"Are Rules the Rules ... or not?

Hmmm... that depends.
Sometimes yes, but sometimes no.

We get many situations where a rule is broken, but nothing was gained, so it is overlooked.

What about feasibility of compliance within a timescale?
Ha!
Another team managed to comply, therefore it must have been feasible for the HAAS team - yes?

Well actually, for that other team, the work perhaps slotted into their pre-planned work schedule.

HAAS stated that they would make the change, but that they simply couldn't do it in the allotted time.

Clearly, that judgement is a fine line; particularly if (watch out - potential conspiracy theory coming) this was a well judged exercise.

You know (shh!) ... we've got them ... they've said they can't do it.
"but we can't either"
Yes you can.

Hahaha - tin foil hats and a decent Twilight Zone soundtrack ;)

So did the offending component produce the impressive result?
Methinks that is unlikely.

Either way, honestly ... HAAS had this coming to them.
Not only have they leapfrogged the development of other cars (no comment on how), but one of the fastest (highly strung) drivers on the grid has got himself dialled in.

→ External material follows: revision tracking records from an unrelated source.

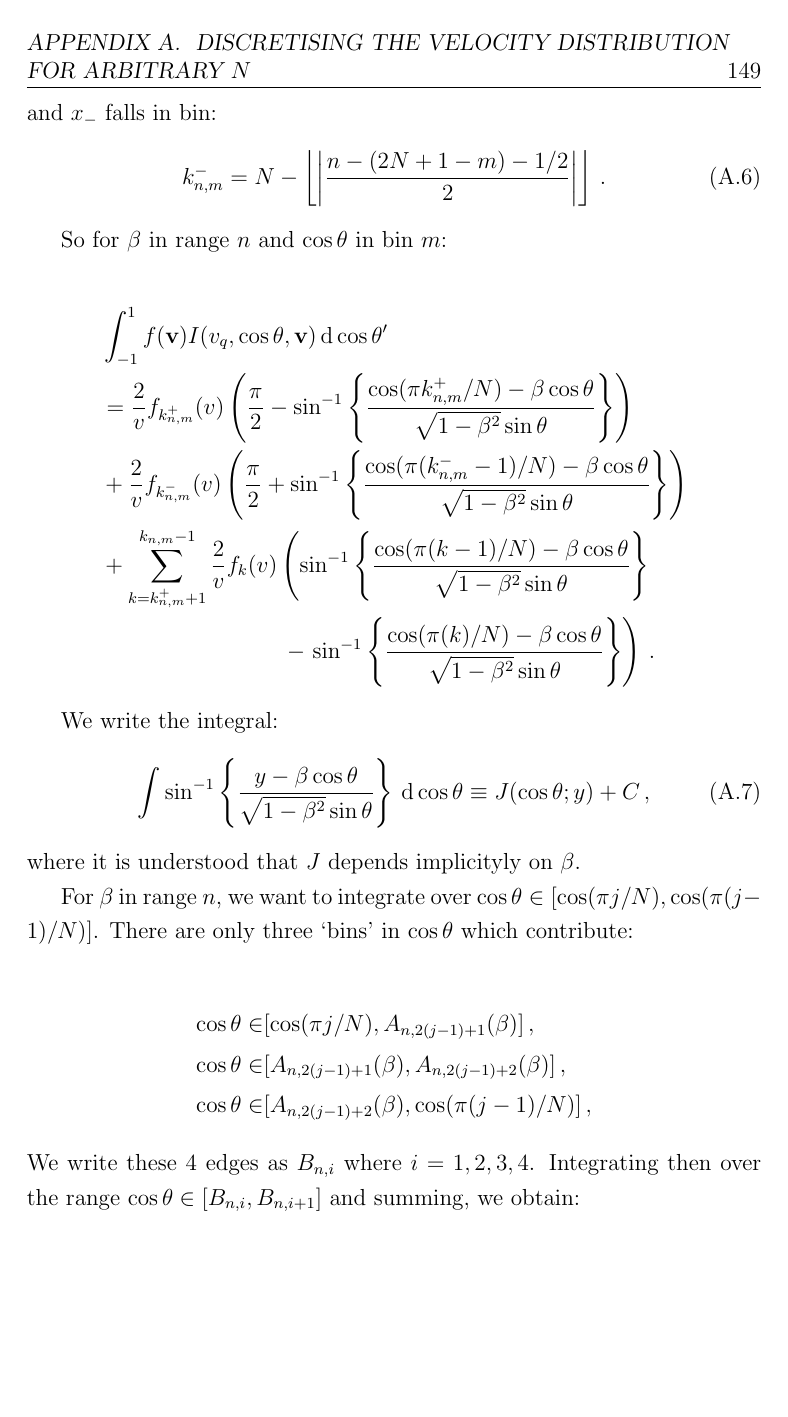
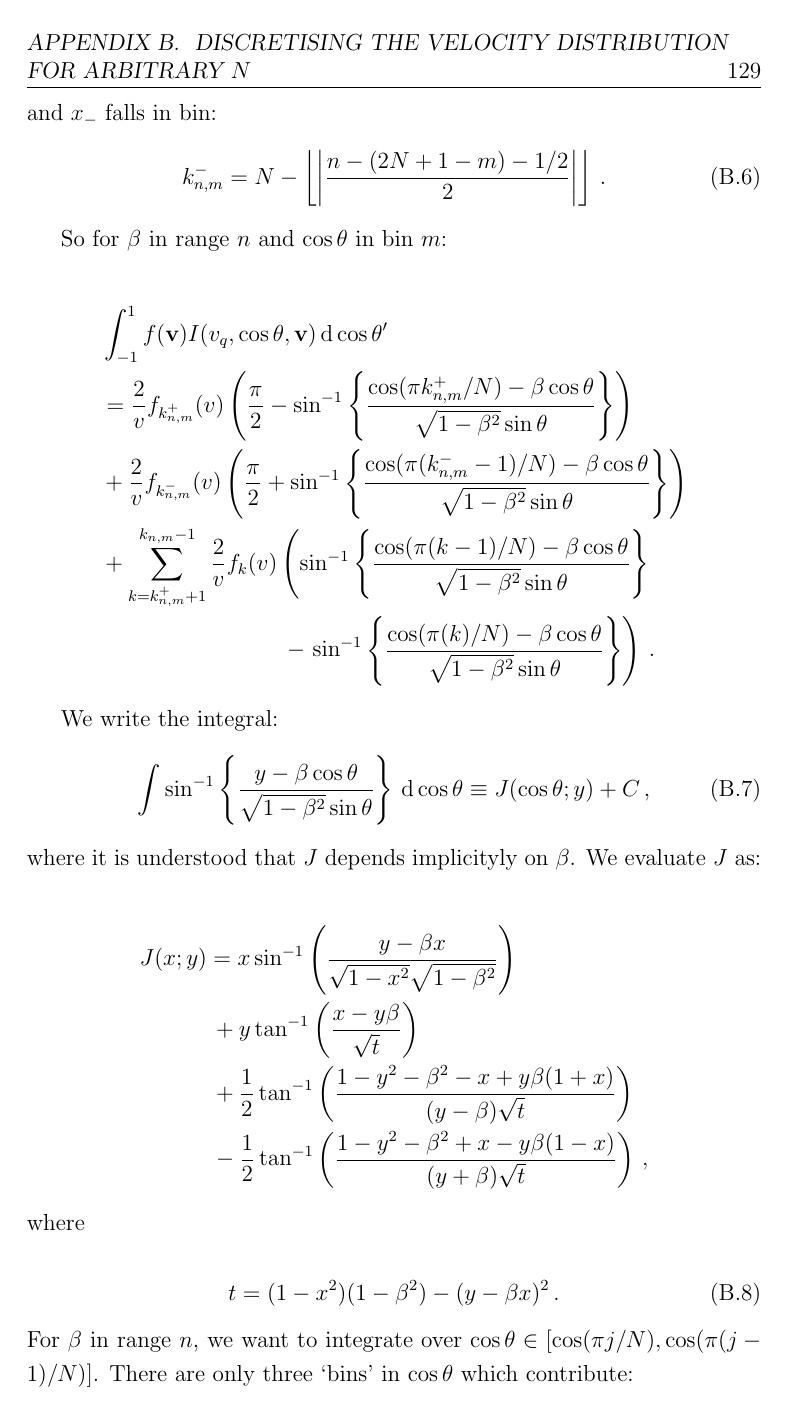
Before and after one commit to bradkav/Thesis, a LaTeX thesis (Thesis.tex, which reads DirectionalAppendix.tex): page 160 of 188 before the commit and page 139 of 166 after it. Compiled offline with pdfLaTeX; a LaTeX package or settings file that is missing is left out.

Commit message:
Middle of 16/06/2014

```diff
--- a/DirectionalAppendix.tex
+++ b/DirectionalAppendix.tex
@@ -108,8 +108,19 @@ We write the integral:
 \begin{equation}
 \int \asin\left\{\frac{y - \beta \cos\theta}{\sqrt{1-\beta^2}\sin\theta}\right\} \, \mathrm{d}\cos\theta \equiv J(\cos\theta; y) + C\,,
 \end{equation}
-where it is understood that $J$ depends implicityly on $\beta$.
+where it is understood that $J$ depends implicityly on $\beta$. We evaluate $J$ as:
 
+\begin{align*}
+J(x;y) &= x \asin\left(\frac{y-\beta x}{\sqrt{1-x^2}\sqrt{1-\beta^2}}\right) \\
+&\, + y \atan\left(\frac{x-y\beta}{\sqrt{t}}\right) \\
+&\, + \frac{1}{2} \atan\left(\frac{1 - y^2 - \beta^2 - x + y\beta(1+x)}{(y-\beta) \sqrt{t}}\right) \\
+&\, - \frac{1}{2} \atan\left(\frac{1 - y^2 - \beta^2 + x - y\beta(1-x)}{(y+\beta) \sqrt{t}}\right)\,,
+\end{align*}
+where
+
+\begin{equation}
+t = (1-x^2)(1-\beta^2) - (y - \beta x)^2\,.
+\end{equation}
 For $\beta$ in range $n$, we want to integrate over $\cos\theta \in [\cos(\pi j/N), \cos(\pi (j-1)/N)]$. There are only three `bins' in $\cos\theta$ which contribute:
 
 \begin{align*}
```
Also changed, not shown: Thesis.tex (+3 -1 lines).
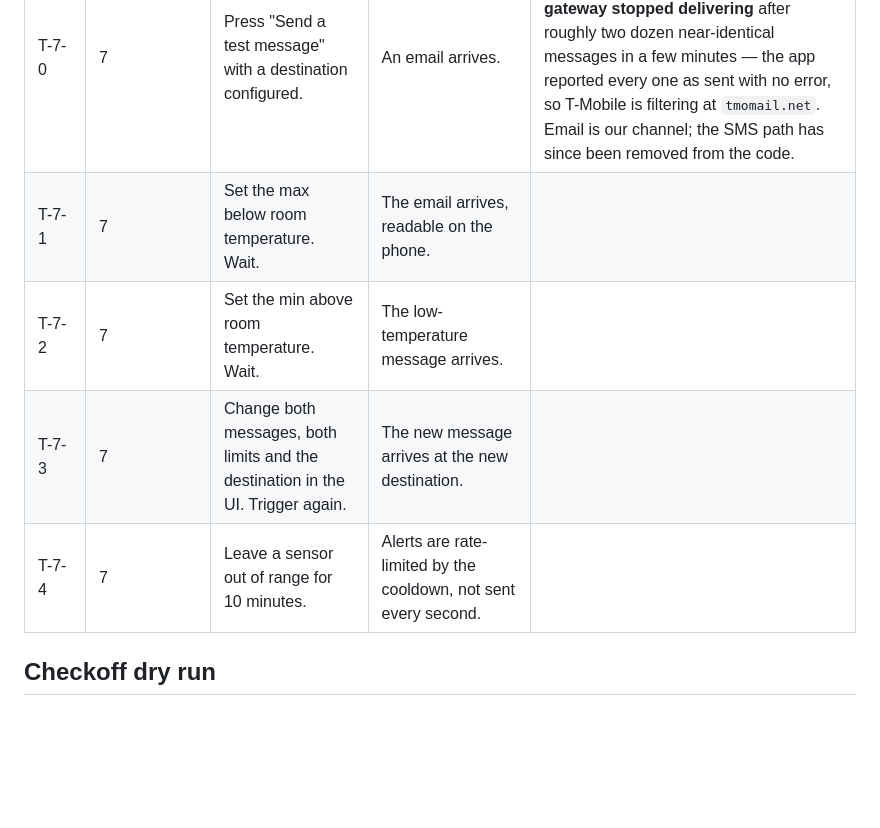
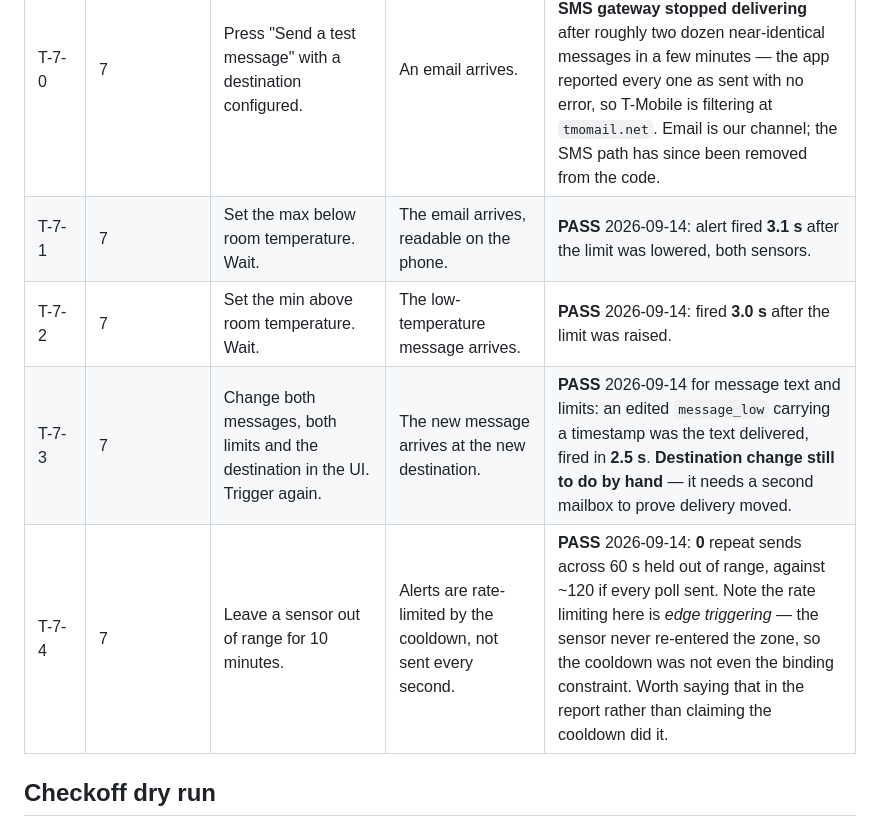
Before and after one commit to llongo8/SeniorDesignLab1, a Markdown page: docs/03-test-plan.md, the part around one of its changes. GitHub-like rendering; blank space fills up the shorter version.

```diff
--- a/docs/03-test-plan.md
+++ b/docs/03-test-plan.md
@@ -78,10 +113,10 @@ a photograph before and after — a photograph of a box that survived a drop is
 | T-5c.iv | 5c.iv | Unplug a probe for 20 s, then take a probe outside the 10–50 °C band. | The gap and the off-scale region are obviously different from each other. | **PASS** 2026-08-27: ice bath drove both traces below the 10 °C floor — clamped at the axis with red off-scale markers — while reflashing left hatched no-data bands. Both visible on one screen; screenshot kept for the report. |
 | T-6 | 6 | With the PC app running, switch the box off, wait 30 s, switch it on. Time it. | Live display and 300 s of graph return **within 10 s**. | |
 | T-7-0 | 7 | Press "Send a test message" with a destination configured. | An email arrives. | **PASS** 2026-09-03 on both channels. **2026-09-10: email still reliable, the SMS gateway stopped delivering** after roughly two dozen near-identical messages in a few minutes — the app reported every one as sent with no error, so T-Mobile is filtering at `tmomail.net`. Email is our channel; the SMS path has since been removed from the code. |
-| T-7-1 | 7 | Set the max below room temperature. Wait. | The email arrives, readable on the phone. | |
-| T-7-2 | 7 | Set the min above room temperature. Wait. | The low-temperature message arrives. | |
-| T-7-3 | 7 | Change both messages, both limits and the destination in the UI. Trigger again. | The new message arrives at the new destination. | |
-| T-7-4 | 7 | Leave a sensor out of range for 10 minutes. | Alerts are rate-limited by the cooldown, not sent every second. | |
+| T-7-1 | 7 | Set the max below room temperature. Wait. | The email arrives, readable on the phone. | **PASS** 2026-09-14: alert fired **3.1 s** after the limit was lowered, both sensors. |
+| T-7-2 | 7 | Set the min above room temperature. Wait. | The low-temperature message arrives. | **PASS** 2026-09-14: fired **3.0 s** after the limit was raised. |
+| T-7-3 | 7 | Change both messages, both limits and the destination in the UI. Trigger again. | The new message arrives at the new destination. | **PASS** 2026-09-14 for message text and limits: an edited `message_low` carrying a timestamp was the text delivered, fired in **2.5 s**. **Destination change still to do by hand** — it needs a second mailbox to prove delivery moved. |
+| T-7-4 | 7 | Leave a sensor out of range for 10 minutes. | Alerts are rate-limited by the cooldown, not sent every second. | **PASS** 2026-09-14: **0** repeat sends across 60 s held out of range, against ~120 if every poll sent. Note the rate limiting here is *edge triggering* — the sensor never re-entered the zone, so the cooldown was not even the binding constraint. Worth saying that in the report rather than claiming the cooldown did it. |
 
 ## Checkoff dry run
 
```
Also changed, not shown: other parts of docs/03-test-plan.md (+35 -0 lines), docs/00-requirements-traceability.md (+11 -3 lines).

If F1 was part of the Goodfellas script, I don't think that anybody would doubt that this was a 'whack job' waiting to happen.

Thankfully, this is real life, and it was just a common or garden 'lodged complaint'.

Damn!
It was all looking so good for an intriguing Black Op - cut to Daniel Craig (not Joe Pesci) striding through St James Market.

:)"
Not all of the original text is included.